Vietnam Veterans Association of Australia WA president Richard Williams said he had compiled a dossier of four cases of veterans' children with health problems which he believed were related to their fathers' exposure to toxic chemicals during service in Vietnam.
He also believed the problems were now showing up in the grandchildren of Vietnam veterans.
One of the cases he says rings alarm bells is that of Perth woman Erica Ward, 30, who is battling a range of health conditions.
Mr Williams took Mrs Ward's case to the Department of Veterans' Affairs and the Returned and Services League.
RSL branches in WA, Victoria and NSW, along with the VVAAWA, clubbed together to donate $20,000 to enable Mrs Ward to receive treatment at a clinic in Bali.
"I have little doubt that exposure to toxic herbicides and pesticides in Vietnam is the contributing factor to these ongoing health problems with veterans and their families," Mr Williams said.
Mr Williams said Mrs Ward's family tree showed no evidence of significant health problems until her father Alan Bennett's Vietnam service.
Mr Bennett recalls he was sprayed with pesticides and has since had a range of health problems.
Mrs Ward's doctor has also raised suspicions about the Vietnam link.
The department said it could not comment on Mr Bennett or his children but it was "known that a variety of insecticides were employed by Australian forces in Vietnam".
Compensation and medical treatment for veterans was provided "where the condition is found to be causally related to service", the department said.
It said exposure to some insecticides, Agent Orange and related herbicides were all considered to be relevant factors.
The department said studies in 2000 had found a "higher than expected prevalence of certain conditions among children of Vietnam veterans".
As a result it had set up a support program that offered treatment-related benefits to children of Vietnam veterans who had been diagnosed with spina bifida manifesta, cleft lip, cleft palate, adrenal gland cancer or acute myeloid leukaemia.
Mrs Ward's problems, which relate mainly to painful and debilitating severe nerve damage, do not fall within the recognised conditions.
The department said the Veterans and Veterans Families Counselling Service also had extended counselling.
Mr Williams said too many illnesses suffered by children of veterans did not fall within the range of medical conditions that qualified for support.
The department and Repatriation Medical Authority needed to "widen their horizons and start thinking and looking outside the square".

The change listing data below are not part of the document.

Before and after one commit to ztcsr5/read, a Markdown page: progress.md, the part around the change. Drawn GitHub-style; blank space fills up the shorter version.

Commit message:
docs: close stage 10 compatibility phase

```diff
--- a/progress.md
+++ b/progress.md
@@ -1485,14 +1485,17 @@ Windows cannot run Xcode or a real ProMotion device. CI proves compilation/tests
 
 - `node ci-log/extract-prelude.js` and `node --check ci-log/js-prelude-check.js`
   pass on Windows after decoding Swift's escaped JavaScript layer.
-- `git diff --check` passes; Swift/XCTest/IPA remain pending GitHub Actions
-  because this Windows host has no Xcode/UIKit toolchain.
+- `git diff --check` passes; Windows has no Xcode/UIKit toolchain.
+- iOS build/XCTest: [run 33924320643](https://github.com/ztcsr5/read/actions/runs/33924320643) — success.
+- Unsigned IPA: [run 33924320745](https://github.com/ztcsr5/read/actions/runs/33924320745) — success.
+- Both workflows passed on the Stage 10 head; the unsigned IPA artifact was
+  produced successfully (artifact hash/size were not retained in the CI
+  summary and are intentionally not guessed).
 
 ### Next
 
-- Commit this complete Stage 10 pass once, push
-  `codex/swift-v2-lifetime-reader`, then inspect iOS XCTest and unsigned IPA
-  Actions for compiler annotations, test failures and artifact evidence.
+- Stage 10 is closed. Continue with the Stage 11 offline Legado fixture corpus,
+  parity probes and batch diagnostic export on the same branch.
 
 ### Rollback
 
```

RSL WA President Graham Edwards said Mrs Ward had suffered "to an extraordinary degree".
"The RSL will always do its best to support veterans and their families," he said.